===== AVAILABLE RECORDS =====
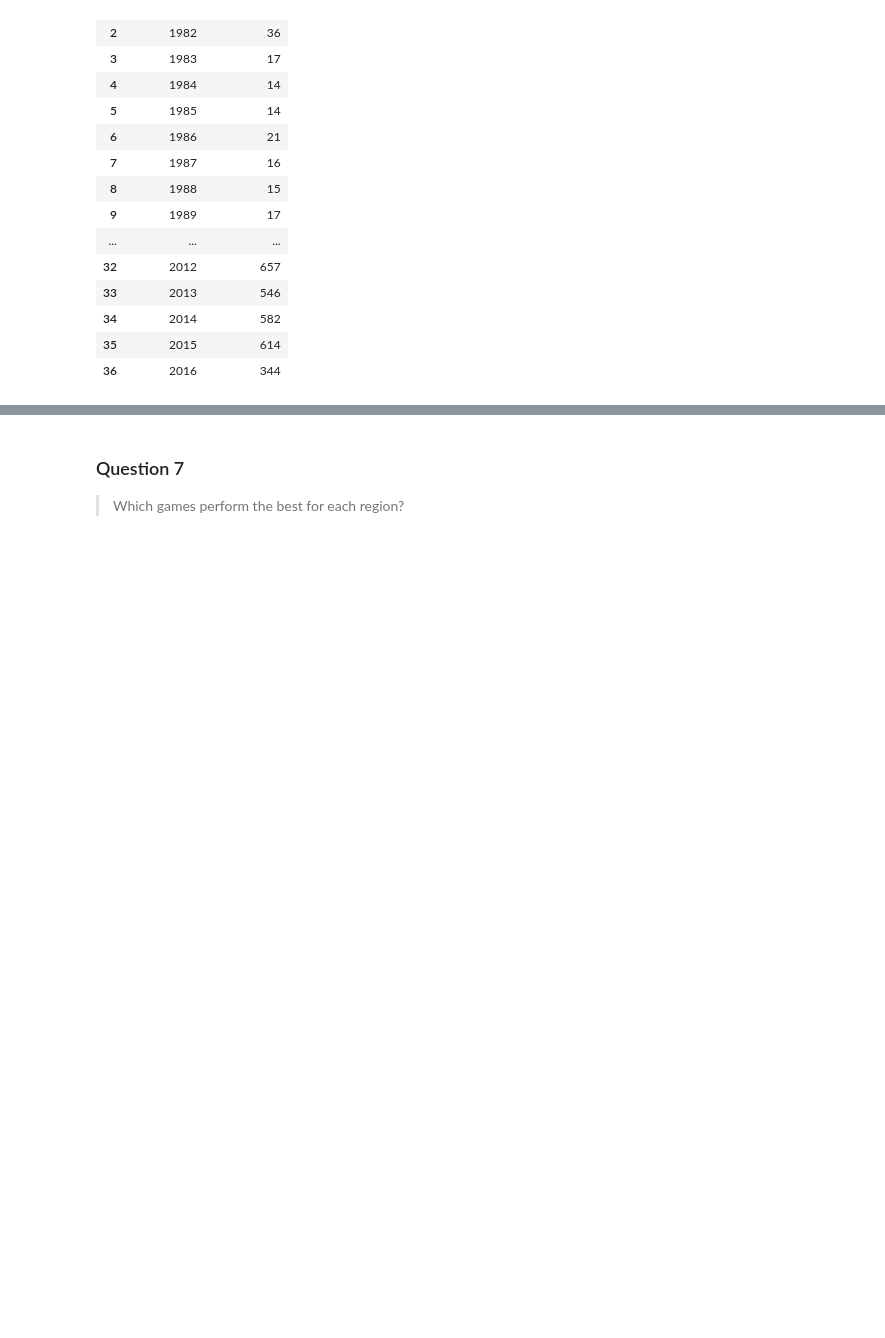
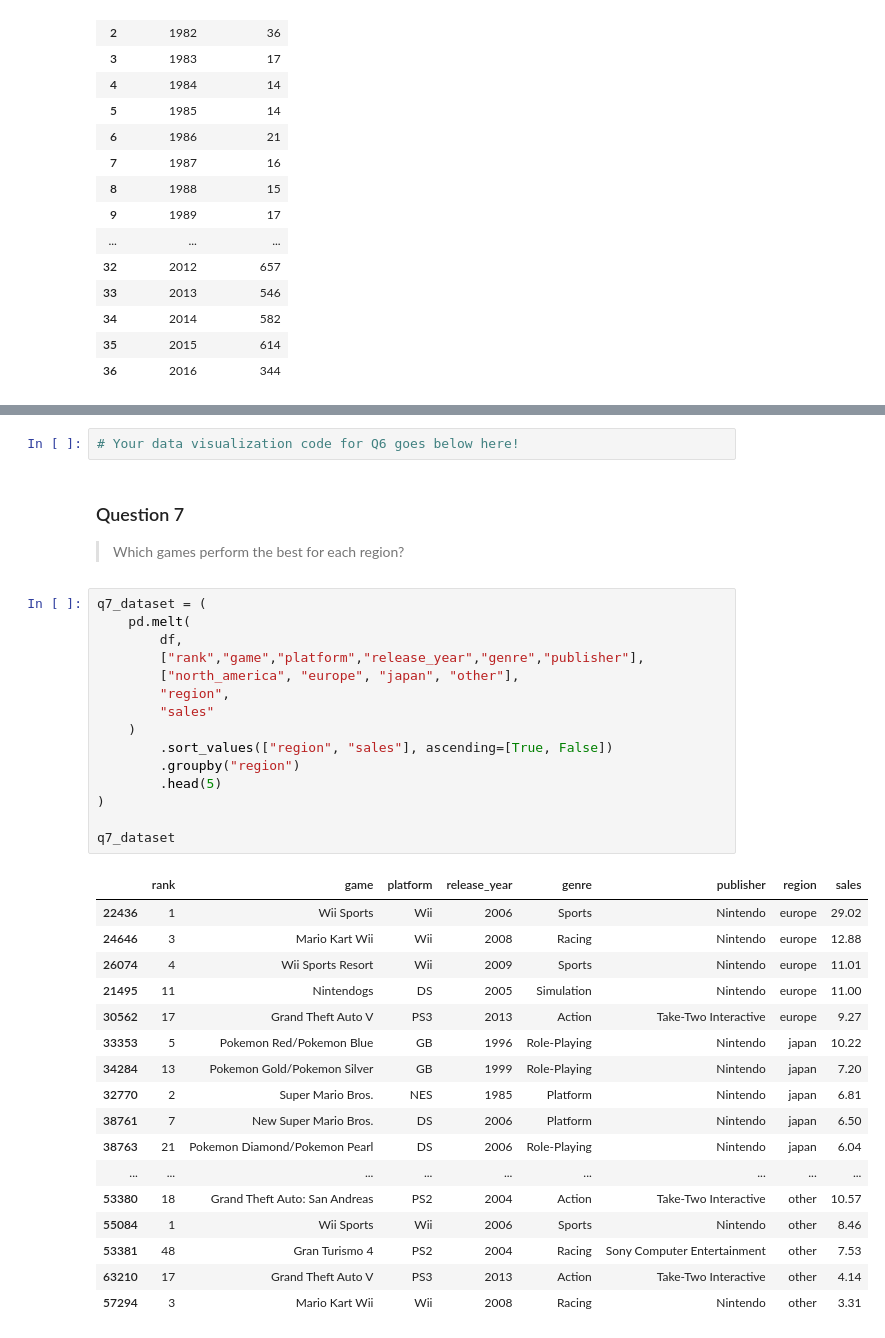
Before and after one commit to datawithdanny/dataviz-bootcamp, a Jupyter notebook: book/_build/jupyter_execute/workshop.ipynb, the cells around one changed output, grey strips where cells are left out. Drawn from its saved outputs; the diff is of its cells as text; blank space fills up the shorter version.

```diff
--- a/book/_build/jupyter_execute/workshop.ipynb
+++ b/book/_build/jupyter_execute/workshop.ipynb
@@ -190,4 +493,39 @@ plt.show()
+# %%
+# Your data visualization code for Q6 goes below here!
 # %% [markdown]
 ### Question 7
 
 > Which games perform the best for each region?
+# %%
+q7_dataset = (
+    pd.melt(
+        df,
+        ["rank","game","platform","release_year","genre","publisher"],
+        ["north_america", "europe", "japan", "other"],
+        "region",
+        "sales"
+    )
+        .sort_values(["region", "sales"], ascending=[True, False])
+        .groupby("region")
+        .head(5)
+)
+
+q7_dataset
+# %% [output]
+|  | rank | game | platform | release_year | genre | publisher | region | sales |
+| 22436 | 1 | Wii Sports | Wii | 2006 | Sports | Nintendo | europe | 29.02 |
+| 24646 | 3 | Mario Kart Wii | Wii | 2008 | Racing | Nintendo | europe | 12.88 |
+| 26074 | 4 | Wii Sports Resort | Wii | 2009 | Sports | Nintendo | europe | 11.01 |
+| 21495 | 11 | Nintendogs | DS | 2005 | Simulation | Nintendo | europe | 11.00 |
+| 30562 | 17 | Grand Theft Auto V | PS3 | 2013 | Action | Take-Two Interactive | europe | 9.27 |
+| 33353 | 5 | Pokemon Red/Pokemon Blue | GB | 1996 | Role-Playing | Nintendo | japan | 10.22 |
+| 34284 | 13 | Pokemon Gold/Pokemon Silver | GB | 1999 | Role-Playing | Nintendo | japan | 7.20 |
+| 32770 | 2 | Super Mario Bros. | NES | 1985 | Platform | Nintendo | japan | 6.81 |
+| 38761 | 7 | New Super Mario Bros. | DS | 2006 | Platform | Nintendo | japan | 6.50 |
+| 38763 | 21 | Pokemon Diamond/Pokemon Pearl | DS | 2006 | Role-Playing | Nintendo | japan | 6.04 |
+| ... | ... | ... | ... | ... | ... | ... | ... | ... |
+| 53380 | 18 | Grand Theft Auto: San Andreas | PS2 | 2004 | Action | Take-Two Interactive | other | 10.57 |
+| 55084 | 1 | Wii Sports | Wii | 2006 | Sports | Nintendo | other | 8.46 |
+| 53381 | 48 | Gran Turismo 4 | PS2 | 2004 | Racing | Sony Computer Entertainment | other | 7.53 |
+| 63210 | 17 | Grand Theft Auto V | PS3 | 2013 | Action | Take-Two Interactive | other | 4.14 |
+| 57294 | 3 | Mario Kart Wii | Wii | 2008 | Racing | Nintendo | other | 3.31 |
```
Also changed, not shown: parts of 36 cells of this notebook, 17 other files.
=====
INSTRUCTIONS FOR THE TASK
Scan the entries for lines holding the string "other", then copy every one of them.

PROBLEM SOLUTION
+        ["north_america", "europe", "japan", "other"],
+| 53380 | 18 | Grand Theft Auto: San Andreas | PS2 | 2004 | Action | Take-Two Interactive | other | 10.57 |
+| 55084 | 1 | Wii Sports | Wii | 2006 | Sports | Nintendo | other | 8.46 |
+| 53381 | 48 | Gran Turismo 4 | PS2 | 2004 | Racing | Sony Computer Entertainment | other | 7.53 |
+| 63210 | 17 | Grand Theft Auto V | PS3 | 2013 | Action | Take-Two Interactive | other | 4.14 |
+| 57294 | 3 | Mario Kart Wii | Wii | 2008 | Racing | Nintendo | other | 3.31 |
Also changed, not shown: parts of 36 cells of this notebook, 17 other files.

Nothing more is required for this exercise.